The content of this blog is my personal opinion only. Although I am an employee - currently of Nvidia, in the past of other companies such as Iagination Technologies, MIPS, Intellectual Ventures, Intel, AMD, Motorola, and Gould - I reveal this only so that the reader may account for any possible bias I may have towards my employer's products. The statements I make here in no way represent my employer's position, nor am I authorized to speak on behalf of my employer. In fact, this posting may not even represent my personal opinion, since occasionally I play devil's advocate.

See http://docs.google.com/View?id=dcxddbtr_23cg5thdfj for photo credits.

Saturday, September 02, 2006

Git, Renaming, etc

Git does not track file renames.

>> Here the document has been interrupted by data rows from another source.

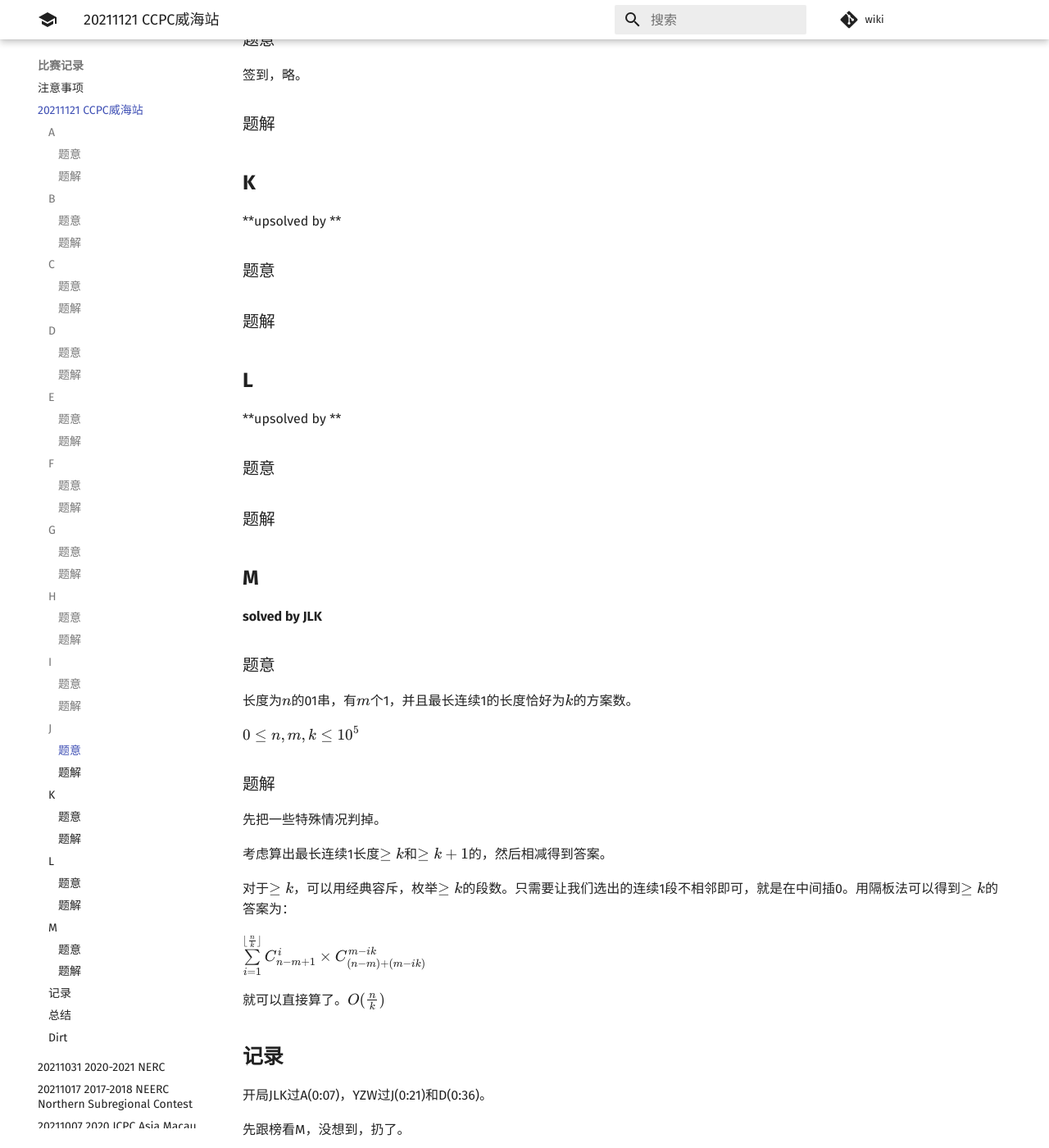
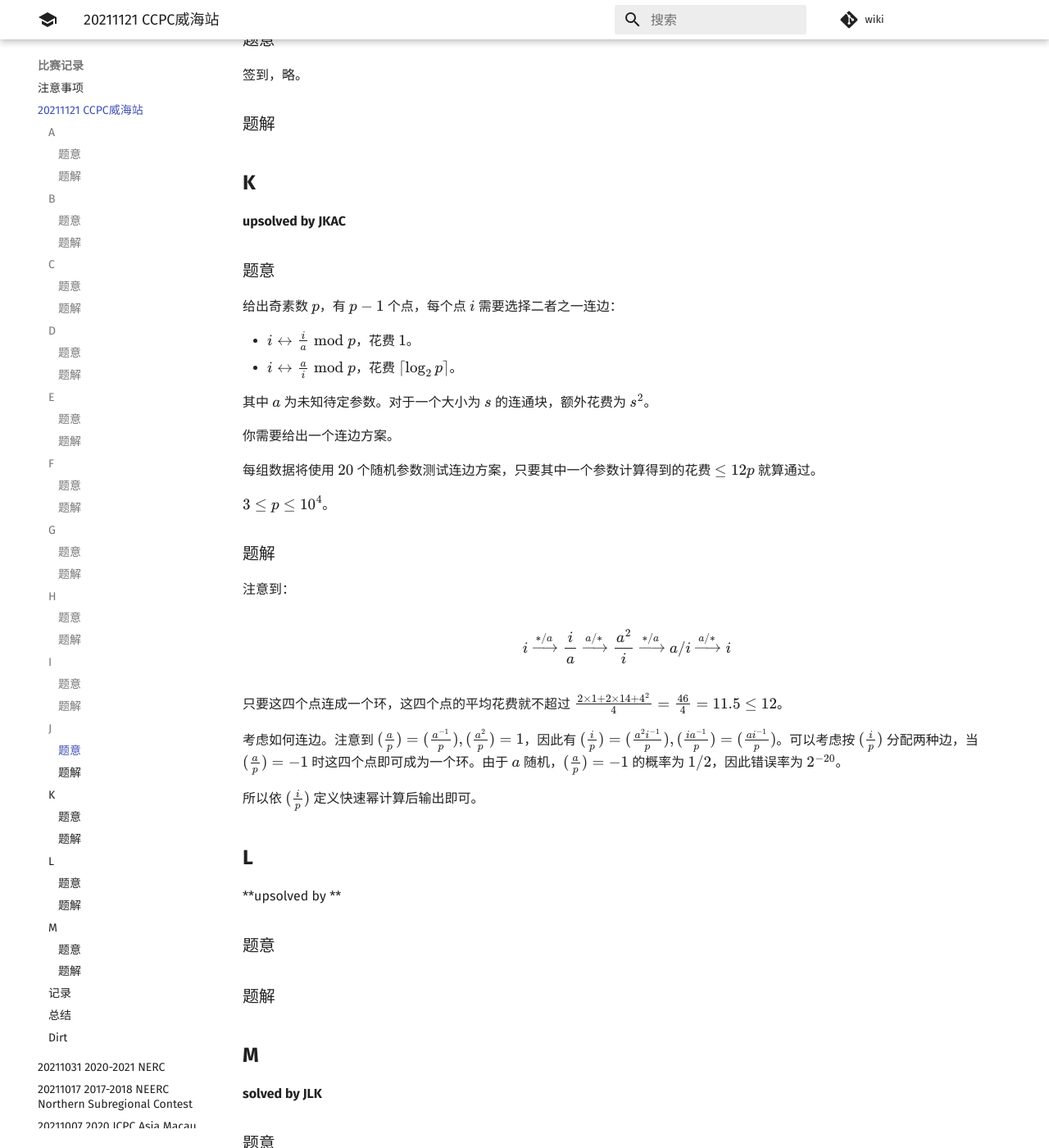
Before and after one commit to PoorMath/PoorMath.github.io, an MkDocs documentation site: the page built from docs/contest/20211121 CCPC威海站.md, in a window 1280 px wide and 1400 px high, scrolled down 3339 px. Shown: the whole window at 82% size. Built offline with MkDocs 1.6.1 and Material for MkDocs 9.7.7, drawn with Linux system fonts in a browser that asks for light colours; comment, search, counter and statistics services are not loaded.

Commit message:
Update 20211121 CCPC威海站.md

```diff
--- a/docs/contest/20211121 CCPC威海站.md
+++ b/docs/contest/20211121 CCPC威海站.md
@@ -144,15 +144,34 @@ $$f(c)={2\over n(n-1)}\sum_{i=1}^n\sum_{j=1}^n \max\{a_i+a_j,f(c-1)\}\qquad (c>0
 
 ## **K**
 
-**upsolved by **
+**upsolved by JKAC**
 
 ### 题意
 
+给出奇素数 $p$，有 $p-1$ 个点，每个点 $i$ 需要选择二者之一连边：
 
++ $i\leftrightarrow {i\over a}\bmod p$，花费 $1$。
++ $i\leftrightarrow {a\over i}\bmod p$，花费 $\lceil \log_2 p\rceil$。
+
+其中 $a$ 为未知待定参数。对于一个大小为 $s$ 的连通块，额外花费为 $s^2$。
+
+你需要给出一个连边方案。
+
+每组数据将使用 $20$ 个随机参数测试连边方案，只要其中一个参数计算得到的花费 $\leq 12p$ 就算通过。
+
+$3\leq p\leq 10^4$。
 
 ### 题解
 
+注意到：
 
+$$i \xrightarrow{*/a} {i\over a} \xrightarrow{a/*} {a^2\over i} \xrightarrow{*/a} {a/i} \xrightarrow{a/*} i$$
+
+只要这四个点连成一个环，这四个点的平均花费就不超过 ${2\times 1+2\times 14+4^2 \over 4}={46\over 4}=11.5\leq 12$。
+
+考虑如何连边。注意到 $({a\over p})=({a^{-1}\over p}),({a^2\over p})=1$，因此有 $({i\over p})=({a^2i^{-1}\over p}),({ia^{-1}\over p})=({ai^{-1}\over p})$。可以考虑按 $({i\over p})$ 分配两种边，当 $({a\over p})=-1$ 时这四个点即可成为一个环。由于 $a$ 随机，$({a\over p})=-1$ 的概率为 $1/2$，因此错误率为 $2^{-20}$。
+
+所以依 $({i\over p})$ 定义快速幂计算后输出即可。
 
 ## **L**
 
```
Also changed, not shown: other parts of docs/contest/20211121 CCPC威海站.md (+1 -1 lines).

Linus's email, http://permalink.gmane.org/gmane.comp.version-control.git/217, is essentially correct, but shortsighted. Linus argues that file renames are just a special case of moving content around. E.g. how does file rename tracking help you if you take a source file foo.h, move all of its content to bar.h, and then put #include "bar.h" inside foo.h? Linus argues that a content based tool that can detect this sort of movement, is more useful than tracking renames in Git.

Linus is right. But, Linus is shortsighted. Linus is considering only one usage model: that of a programmer studying code history. There is a human in the loop.

I want to use a version control system such as Git to perform such actions when a human is not in the loop.

E.g. I want to use Git, instead of RCS, as the version control system in twiki. Then, if a user requests http://mytwikisite.net/OldTopic, I can tell him or her that OldTopic has moved to NewTopic. To do this, the content tracking system must be able to make a single suggestion.

Of course, a content tracking system can make a single suggestion. But, it may get confused - e.g. two different wiki pages may start off from a common answer. Some human may have to decide who is the most logical primary choice. If that choice has been made, why not record it? Which amounts to recording the "primary" renaming.

Similarly, even a wiki may want to have a content tracking system that has a human in the loop. But it is nice to have a fully automated system with no human in the loop, that takes advantage of recorded rename tracking.

And, I hazard, even an SCM will need the fully automated version.


Rename tracking is a convenience.

Content tracking, with or without a human in the loop, is of additional value.

No comments: